Stanford Scholar opens PSU International Forum, Raises Discussion
How does our brain look, when making social-based, moral decisions? Can we speak of morality if we mention animals, let’s say, rats? May we introduce the holy commandments into such tests, and why?
Today, the International Forum “Science and Global Challenges of the 21st Century” started at Perm State University, uniting PSU scholars with those national and international ones, aiming to incorporate cross-discipline research, smart technologies and innovations into pragmatic, problem-applied decisions.
At the start of the Forum, the opening report “Manipulation of Brain States” by Dr. Luis de Lecea, Stanford University School of Medicine (Stanford, USA) was presented to on- and offline audience.

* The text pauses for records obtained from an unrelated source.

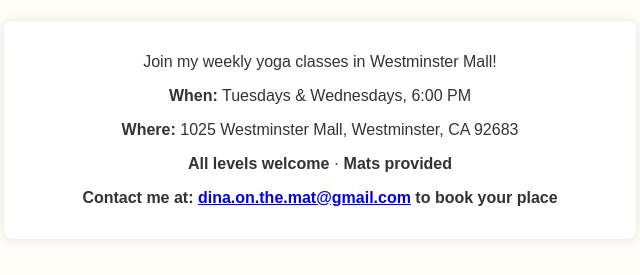
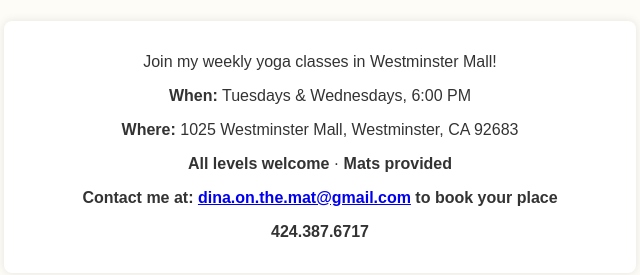
Before and after one commit to Dina5781/yoga, a plain HTML site: page index.html in a window 1280 px wide. Shown: the part 99-374 px from the top of the page, without its empty margins (320-960 px from the left). Drawn offline with Linux system fonts and the light colour scheme.

Commit message:
Update index.html

```diff
--- a/index.html
+++ b/index.html
@@ -30,6 +30,7 @@
     <p><strong>Where:</strong> 1025 Westminster Mall, Westminster, CA 92683</p>
     <p><strong>All levels welcome</strong> · <strong>Mats provided<strong></p>
     <p>Contact me at: <a href="mailto:dina.on.the.mat@gmail.com">dina.on.the.mat@gmail.com</a> to book your place</p>
+      <p>424.387.6717<p>
   </div>
 </body>
 </html>
```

Concentrating on a problem of brain cells manipulation within the optogenetics’ approach, Dr. Luis de Lecea drew on the example of a rat leaving a ‘safe’ dark chamber into ‘unsafe’ light. Along the use of a neuron signal, the rat learned to ‘calm down’ its neighbor locked in a shadow zone, causing less stress for both and heading to a more balanced co-existence, establishing ‘moral’ principles of behavior.
The test raised discussion among the audience. First, a definition of morals and its division from a mere instinct was requested. Then, the question of a goal/hypothesis of such experiment was asked. Finally, Dr. Oleg Pensky, Professor of the IT Department, PSU proposed assimilation of commandments, shared by believers and regarded as true morals, to be introduced into the experiment.

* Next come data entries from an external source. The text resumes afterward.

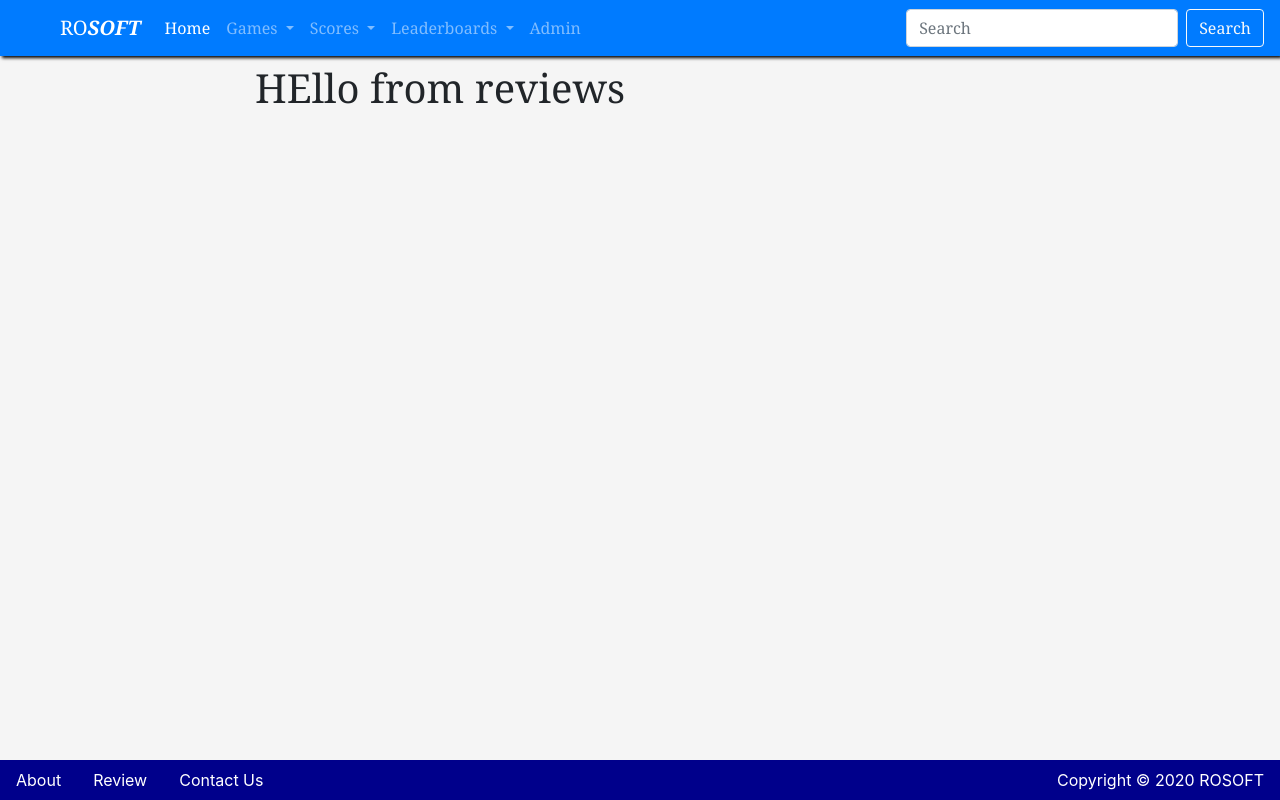
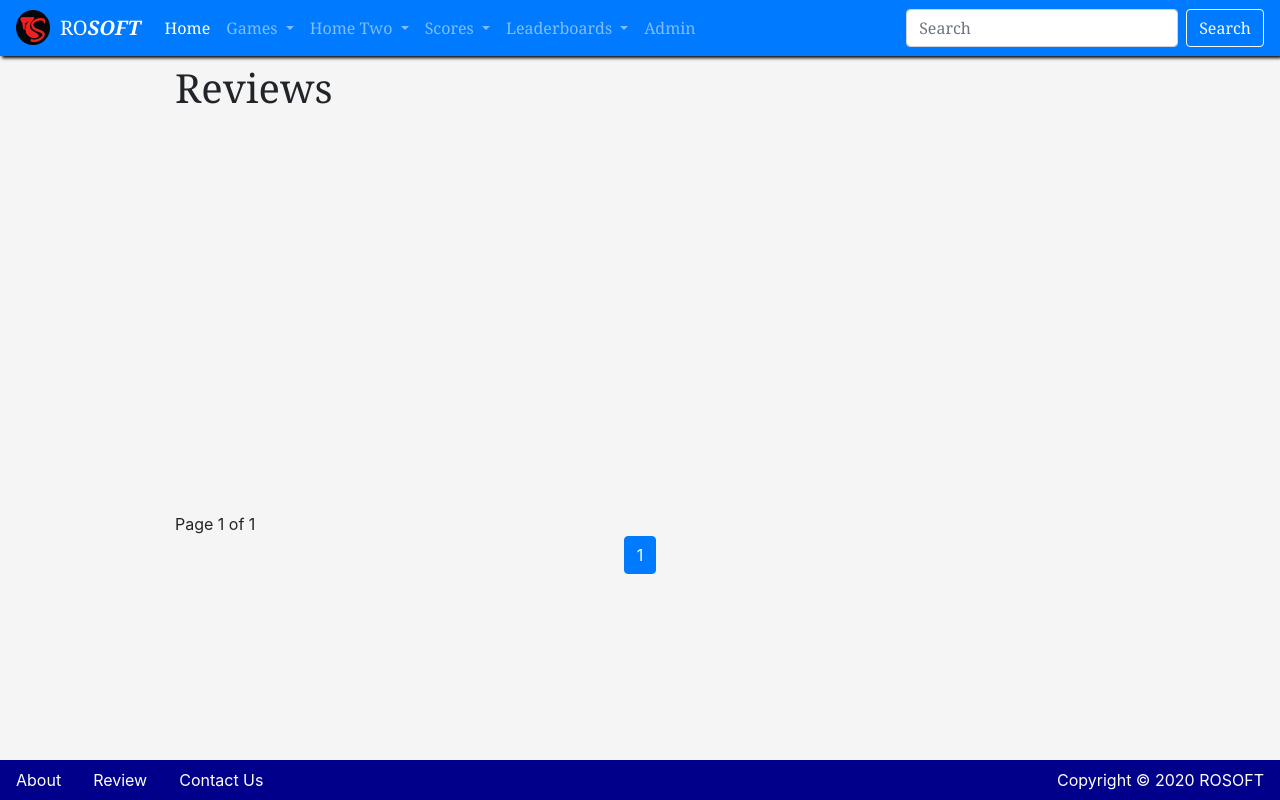
Before and after one commit to alfcomputacion/dj-vue-project, a Django app: page /reviews/ in a window 1280 px wide. Run offline with Django 4.2, Linux system fonts and the light colour scheme; the visitor is signed in with stand-in values (Sample User, id 1); data that the repository does not hold is empty.

Commit message:
403 page working

```diff
--- a/static/css/main.css
+++ b/static/css/main.css
@@ -1,5 +1,13 @@
 body{
    background: whitesmoke;
+}
+.bg-forbidden{
+    background: url("../images/403Forbidden.svg") no-repeat center center fixed;
+    -webkit-background-size: cover;
+    -moz-background-size: cover;
+    -o-background-size: cover;
+    background-size: cover;
+
 }
 .box-shadow{
 
@@ -28,7 +36,7 @@ footer{
     overflow-x: hidden;
   }
 .divide{
-    padding: .5rem;
+    padding: .3rem;
 }
 
 .navbar{
@@ -65,7 +73,9 @@ footer{
 }
 /* #region MESSAGES */
 .alert{
-    margin: 5% 40%;
+
+    width: 75%;
+    margin: 2px 0;
     z-index: 100;
 }
 .msg{
@@ -104,7 +114,7 @@ footer{
 
 /* LOGO effect */
 .logo-animate, .avatar-animate{
-  opacity: 0;
+  opacity: 1;
   width: 36px;
   height: 36px;
 
@@ -113,7 +123,7 @@ footer{
 
   @keyframes spin {
     0%{
-
+       opacity: 0;
         transform: rotate(0deg);
 
     }
--- a/templates/403.html
+++ b/templates/403.html
@@ -3,6 +3,9 @@
 {% block title %}403: Permission Denied{% endblock %}
 
 {% block main%}
+<div class="bg-forbidden" style="height: 45rem;">
+
+    <div class="divide"></div>
     <div class="card border-primary m-auto mb-3 text-center"
     style="max-width: 30rem ;">
     <div class="card-header">No games found here.</div>
@@ -11,4 +14,5 @@
         403: Permission Denied
     </div>
 </div>
+</div>
 {% endblock %}
--- a/templates/_base.html
+++ b/templates/_base.html
@@ -33,7 +33,7 @@
     </ul>
     {% endif %}
     {% block main %}loading...{% endblock %}
-
+<span class="space mb-5"></span>
 {% include 'common/footer.html' %}
     <script src="{% static '/js/helper.js'%}"></script>
     <script src="https://code.jquery.com/jquery-3.3.1.slim.min.js" integrity="sha384-q8i/X+965DzO0rT7abK41JStQIAqVgRVzpbzo5smXKp4YfRvH+8abtTE1Pi6jizo" crossorigin="anonymous"></script>
--- a/templates/common/navbar.html
+++ b/templates/common/navbar.html
@@ -12,12 +12,12 @@
             </div>
           {% else %}
             <div class="text-white avatar-animate">
-                <img src="{{user.avatar.url}}" alt="avatar"
-              style="width: 2rem; height: 2rem; border-radius: 50%; float: right;margin-left: 1rem;">
+                <a href="{% url 'my-account' %}"><img src="{{user.avatar.url}}" alt="avatar" aria-label="home page"
+                  style="width: 2rem; height: 2rem; border-radius: 50%; float: right;margin-left: 1rem;"></a>
             </div>
             {% endif %}
     {% endif %}
-      <a class="navbar-brand ml-2" href="#">RO<strong style="text-decoration: double; font-style: italic;">SOFT</strong></a>
+      <a class="navbar-brand ml-2" href="{% url 'pages:homepage' %}">RO<strong style="text-decoration: double; font-style: italic;">SOFT</strong></a>
       <button class="navbar-toggler" type="button" data-toggle="collapse" data-target="#navbarSupportedContent" aria-controls="navbarSupportedContent" aria-expanded="false" aria-label="Toggle navigation">
         <span class="navbar-toggler-icon"></span>
       </button>
@@ -51,6 +51,24 @@
             <form action="{% url 'account_logout' %}" method="post">
               {% csrf_token %}
               <button class="dropdown-item">Log out</button>
+            </form>
+          </div>
+        </li>
+        <li class="nav-item dropdown">
+          <a class="nav-link dropdown-toggle" href="#" id="navbarDropdown" role="button" data-toggle="dropdown" aria-haspopup="true" aria-expanded="false">
+            Home Two
+          </a>
+          <div class="dropdown-menu" aria-labelledby="navbarDropdown">
+            <a class="dropdown-item" href="{% url 'games:anagram-game' %}">Anagram Game 2</a>
+            <div class="dropdown-divider"></div>
+            <a class="dropdown-item" href="{% url 'games:math-game' %}">Math Game 3</a>
+            <div class="dropdown-divider"></div>
+
+             <a class="dropdown-item" href="{% url 'my-account' %}">My Account Two</a>
+             <div class="dropdown-divider"></div>
+            <form action="{% url 'account_logout' %}" method="post">
+              {% csrf_token %}
+              <button class="dropdown-item">Log out Two</button>
             </form>
           </div>
         </li>
--- /dev/null
+++ b/templates/common/pagination.html
@@ -0,0 +1,36 @@
+<span>Page {{page_obj.number}} of {{ page_obj.paginator.num_pages}}</span>
+<nav aria-label="pagination">
+    <ul class="pagination justify-content-center">
+        {% if page_obj.has_previous %}
+            <li class="page-item">
+                <a href="?page=1" class="page-link">&laquo; 1 . . .</a>
+            </li>
+            {% if page_obj.previous_page_number != 1 %}
+                <li class="page-item">
+                    <a href="?page={{ page_obj.previous_page_number }}" class="page-link">
+                        {{ page_obj.previous_page_number }}
+                    </a>
+                </li>
+            {% endif %}
+        {% endif %}
+        <li class="page-item active">
+            <span class="page-link">
+                {{ page_obj.number }}
+            </span>
+        </li>
+        {% if page_obj.has_next %}
+            {% if page_obj.next_page_number != page_obj.paginator.num_pages %}
+            <li class="page-item">
+                <a href="?page={{ page_obj.next_page_number }}" class="page-link">
+                    {{ page_obj.next_page_number }}
+                </a>
+            </li>
+            {% endif %}
+            <li class="page-item">
+                <a href="?page={{ page_obj.paginator.num_pages }}" class="page-link">
+                    . . .{{ page_obj.paginator.num_pages }} &raquo;
+                </a>
+            </li>
+        {% endif %}
+    </ul>
+</nav>
--- a/templates/reviews/review_form.html
+++ b/templates/reviews/review_form.html
@@ -1,7 +1,7 @@
 {% extends '_base.html' %}
 {% load crispy_forms_tags %}
 {% block title %}Add/Update Review{% endblock %}
-
+<!-- this form is only to feature the review -->
 {% block main %}
 <div class="divide"></div>
     <div class="card border-primary m-auto mb-3"
--- a/templates/reviews/review_list.html
+++ b/templates/reviews/review_list.html
@@ -3,17 +3,32 @@
 {% block title %}Reviews{% endblock %}
 
 {% block main %}
-<div class="container" style="max-width: 50rem;">
+{% if user.is_admin %}
+<div class="container" style="max-width: 60rem;">
 
-    <h1 class="pt-2">HEllo from reviews </h1>
-    <ul>
+    <h1 class="pt-2 m-auto">Reviews</h1>
+    <ul class="list-group list-group-flush scroll" style="max-width: 60rem;">
         {% for review in review_list %}
-        <li>ID {{review.id}}
-            REVIEW {{review.review}}
-            USER ID {{review.user_id}}</li>
+        <li>
+
+            <span class="text-info">
+                <a href="{% url 'users:user-detail' review.user_id  %}"><Strong>{{review.user.username}}</Strong></a><br>
+            </span>
+            {{review.review}}
+            <span class="text-muted">{{review.created}}</span>
+
+            <a href="{% url 'reviews:review-update' review.id %}">
+                <span>
+                    <i class="fas fa-edit float-right mr-2 mt-1"></i>
+                </span>
+            </a>
+        </li>
 
         {% endfor %}
     </ul>
+    {% include 'common/pagination.html' %}
 </div>
-
+{% else %}
+{% include '403.html' %}
+{% endif %}
 {% endblock %}
--- a/templates/users/customuser_confirm_delete.html
+++ b/templates/users/customuser_confirm_delete.html
@@ -4,6 +4,7 @@
 {% block title %}Delete Confirm{% endblock %}
 
 {% block main %}
+{% if user.is_admin %}
     <div class="container pt-3"
         style="max-width: 40rem;">
         <div class="card m-auto mb-3">
@@ -31,4 +32,7 @@
             </div>
         </div>
     </div>
+    {% else %}
+    {% include '403.html' %}
+    {% endif %}
 {% endblock %}
--- a/users/models.py
+++ b/users/models.py
@@ -13,6 +13,7 @@ class CustomUser(AbstractUser):
     )
 
     avatar = models.ImageField(upload_to='avatars/', null=True, blank=True)
+    is_admin = models.BooleanField(verbose_name='Admin status', default=False)
 
     def validate_avatar(value):
         w, h = get_image_dimensions(value)
```
Also changed, not shown: pages/views.py (+9 -3 lines), templates/common/review.html (+4 -4 lines), templates/users/customuser_detail.html (+14 -4 lines), templates/users/customuser_form.html (+24 -13 lines), templates/users/customuser_list.html (+14 -38 lines), users/forms.py (+5 -4 lines), users/views.py (+3 -8 lines), static/images/403Forbidden.svg (added), users/migrations/0005_customuser_is_admin.py (added), users/migrations/0006_alter_customuser_is_admin.py (added). Lines whose indentation alone changed are shown as unchanged.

Technically, optogenetics is known as a biological tool that involves light to control neurons that have been genetically modified to express light-sensitive ion channels in living tissue and, remarkably, within freely-moving animals. The appearance of additional philosophical notions, such as understanding, compassion, or morals brings a new dimension into a strictly ‘natural’ academic approach.
Optogenetics had been previously announced by academic research journals as a breakthrough in science. On the clinical side, optogenetics-driven research led to insights into Parkinson’s disease and other neurological and psychiatric disorders, including autism, Schizophrenia, drug abuse, anxiety, and depression, and more – like experimental treatment for blindness.